▶ TASK INSTRUCTIONS
Work out how many lines below contain "component". Provide only the figure.

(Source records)
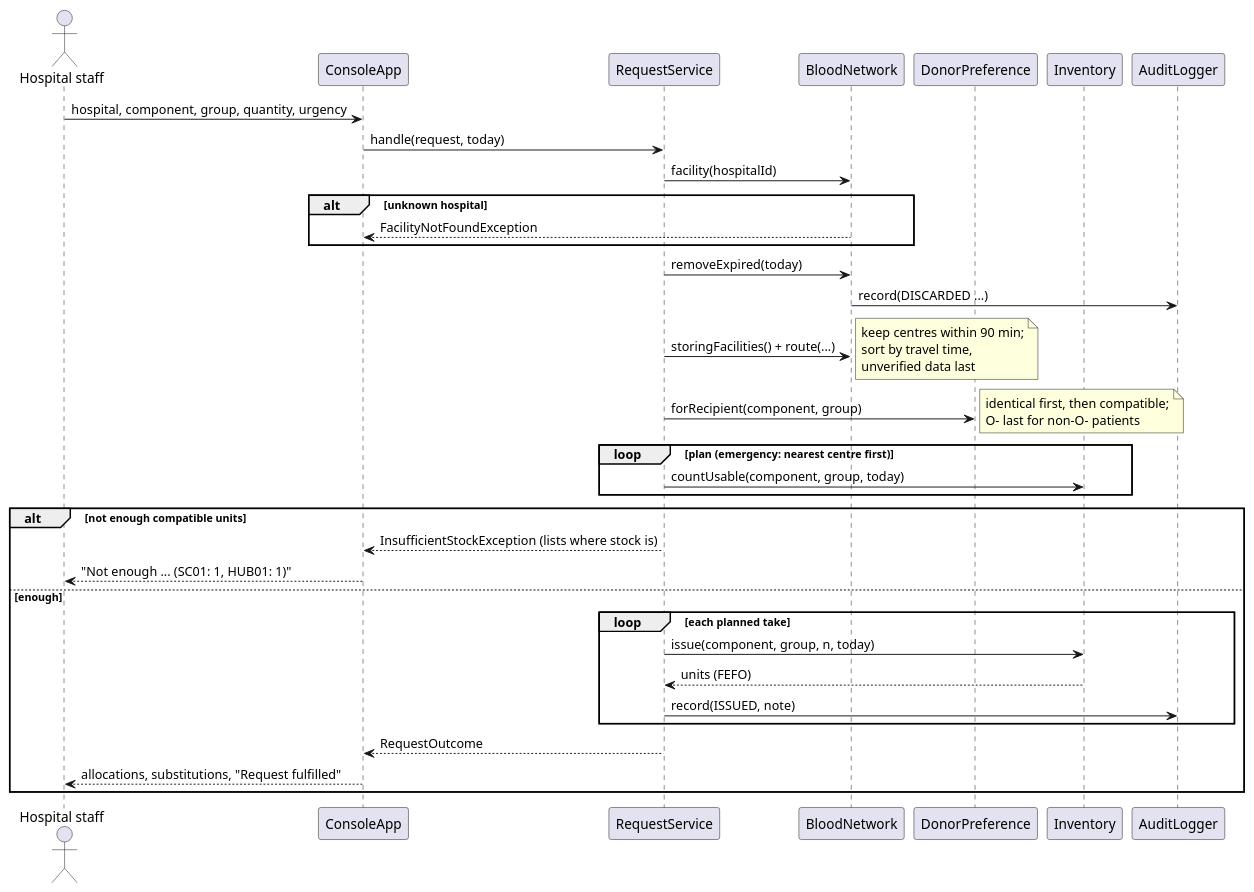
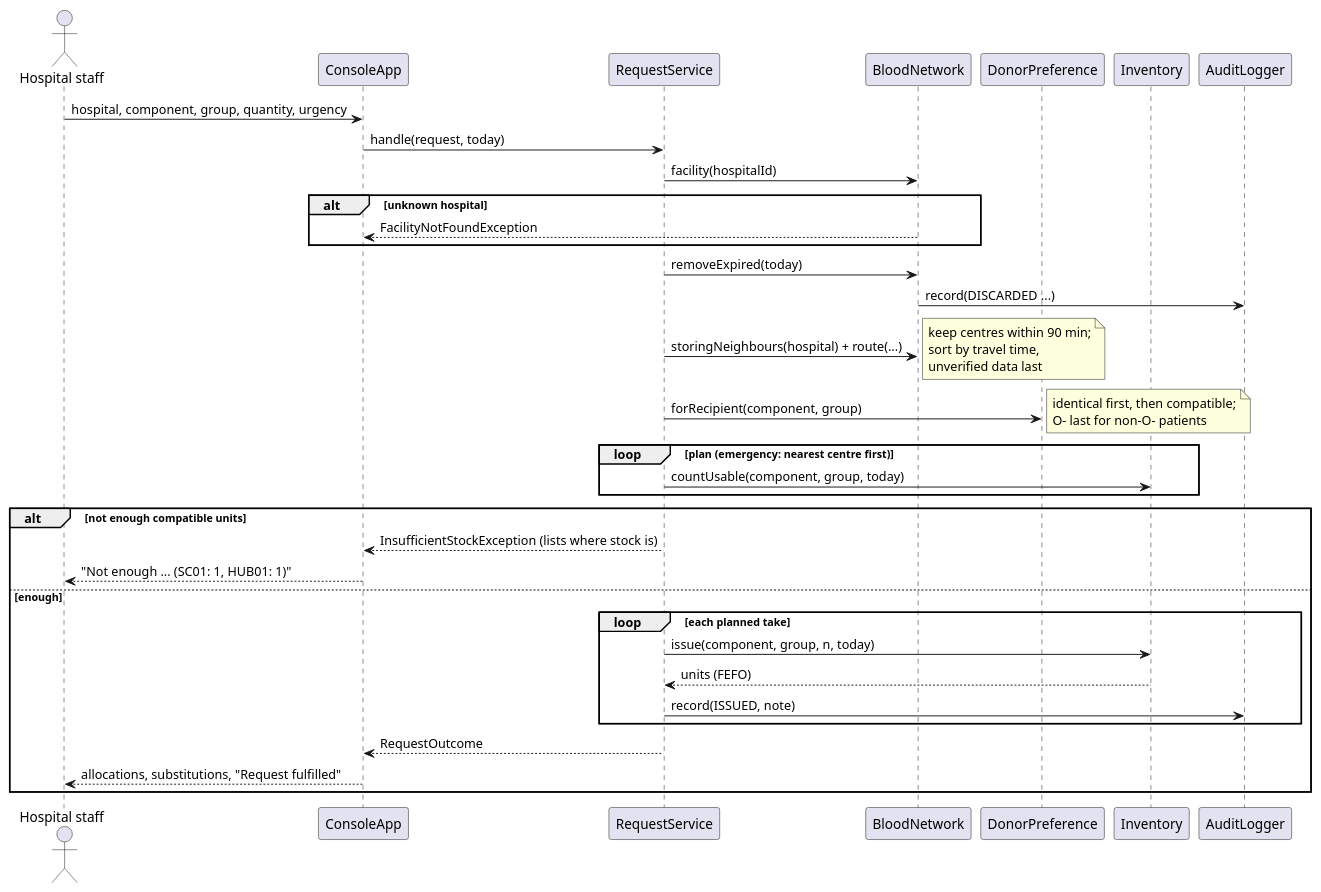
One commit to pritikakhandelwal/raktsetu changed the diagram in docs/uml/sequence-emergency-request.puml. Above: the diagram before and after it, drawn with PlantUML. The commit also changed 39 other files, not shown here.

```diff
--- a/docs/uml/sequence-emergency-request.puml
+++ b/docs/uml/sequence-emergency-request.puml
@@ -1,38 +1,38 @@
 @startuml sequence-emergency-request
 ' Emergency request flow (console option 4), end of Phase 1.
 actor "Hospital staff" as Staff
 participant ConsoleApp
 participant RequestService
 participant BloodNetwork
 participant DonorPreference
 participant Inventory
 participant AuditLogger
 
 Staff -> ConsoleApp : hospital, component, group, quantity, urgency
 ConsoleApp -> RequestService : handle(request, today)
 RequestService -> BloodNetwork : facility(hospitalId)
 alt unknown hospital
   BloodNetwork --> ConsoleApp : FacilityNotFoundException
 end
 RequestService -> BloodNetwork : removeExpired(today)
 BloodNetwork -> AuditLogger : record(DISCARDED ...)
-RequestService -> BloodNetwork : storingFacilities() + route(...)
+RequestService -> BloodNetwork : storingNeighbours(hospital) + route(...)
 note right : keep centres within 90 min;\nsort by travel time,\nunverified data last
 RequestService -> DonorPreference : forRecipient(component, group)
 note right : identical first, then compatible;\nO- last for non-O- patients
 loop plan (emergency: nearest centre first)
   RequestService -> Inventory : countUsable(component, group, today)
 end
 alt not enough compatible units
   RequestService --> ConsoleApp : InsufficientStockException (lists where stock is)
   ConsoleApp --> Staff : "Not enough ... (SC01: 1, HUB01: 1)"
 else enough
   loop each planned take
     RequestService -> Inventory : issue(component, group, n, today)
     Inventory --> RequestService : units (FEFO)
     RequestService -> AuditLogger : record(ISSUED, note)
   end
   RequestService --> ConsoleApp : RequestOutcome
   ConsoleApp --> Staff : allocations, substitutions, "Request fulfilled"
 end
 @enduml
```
* * *
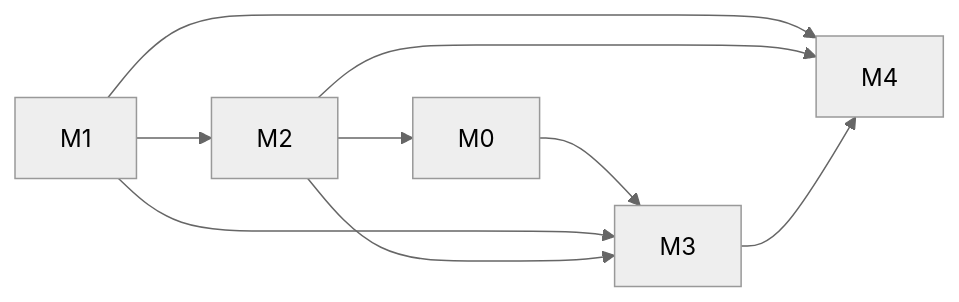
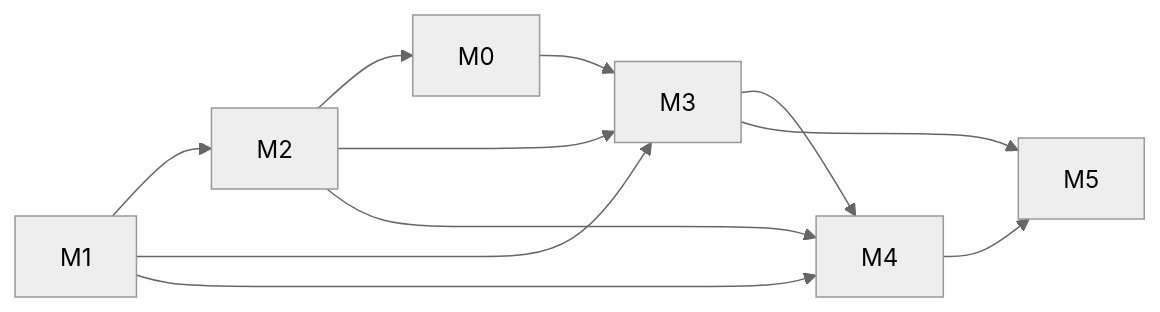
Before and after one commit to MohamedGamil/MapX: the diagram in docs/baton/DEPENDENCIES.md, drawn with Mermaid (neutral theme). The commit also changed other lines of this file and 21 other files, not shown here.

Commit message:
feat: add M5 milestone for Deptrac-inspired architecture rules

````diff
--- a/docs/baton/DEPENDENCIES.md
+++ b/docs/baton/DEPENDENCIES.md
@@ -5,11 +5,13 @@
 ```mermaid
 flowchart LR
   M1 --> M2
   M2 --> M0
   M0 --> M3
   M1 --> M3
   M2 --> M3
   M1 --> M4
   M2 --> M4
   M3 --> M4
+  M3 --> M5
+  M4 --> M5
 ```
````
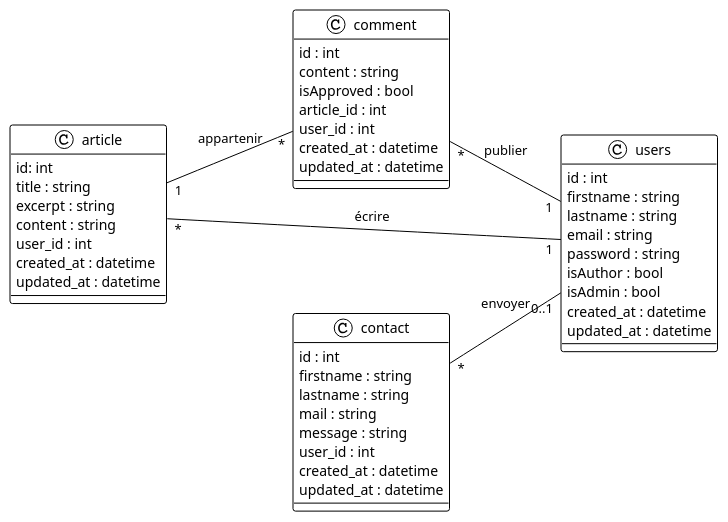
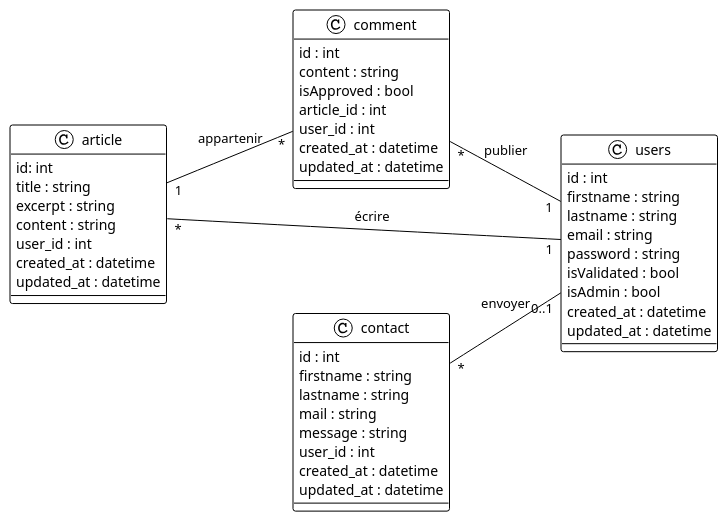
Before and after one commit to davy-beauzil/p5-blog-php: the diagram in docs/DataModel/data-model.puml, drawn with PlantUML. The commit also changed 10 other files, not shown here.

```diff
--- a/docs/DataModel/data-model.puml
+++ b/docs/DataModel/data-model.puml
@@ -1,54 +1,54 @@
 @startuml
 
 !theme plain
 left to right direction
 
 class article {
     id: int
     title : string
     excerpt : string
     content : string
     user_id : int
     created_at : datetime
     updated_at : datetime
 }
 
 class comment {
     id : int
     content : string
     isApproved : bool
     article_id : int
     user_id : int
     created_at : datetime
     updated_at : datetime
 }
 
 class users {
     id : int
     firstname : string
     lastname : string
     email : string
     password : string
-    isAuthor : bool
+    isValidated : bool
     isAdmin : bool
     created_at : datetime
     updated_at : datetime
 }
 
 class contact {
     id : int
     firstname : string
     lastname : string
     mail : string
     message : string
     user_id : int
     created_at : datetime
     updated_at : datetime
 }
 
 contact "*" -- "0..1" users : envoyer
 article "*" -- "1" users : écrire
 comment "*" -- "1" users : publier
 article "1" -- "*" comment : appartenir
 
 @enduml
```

▶ COMPLETED TASK
4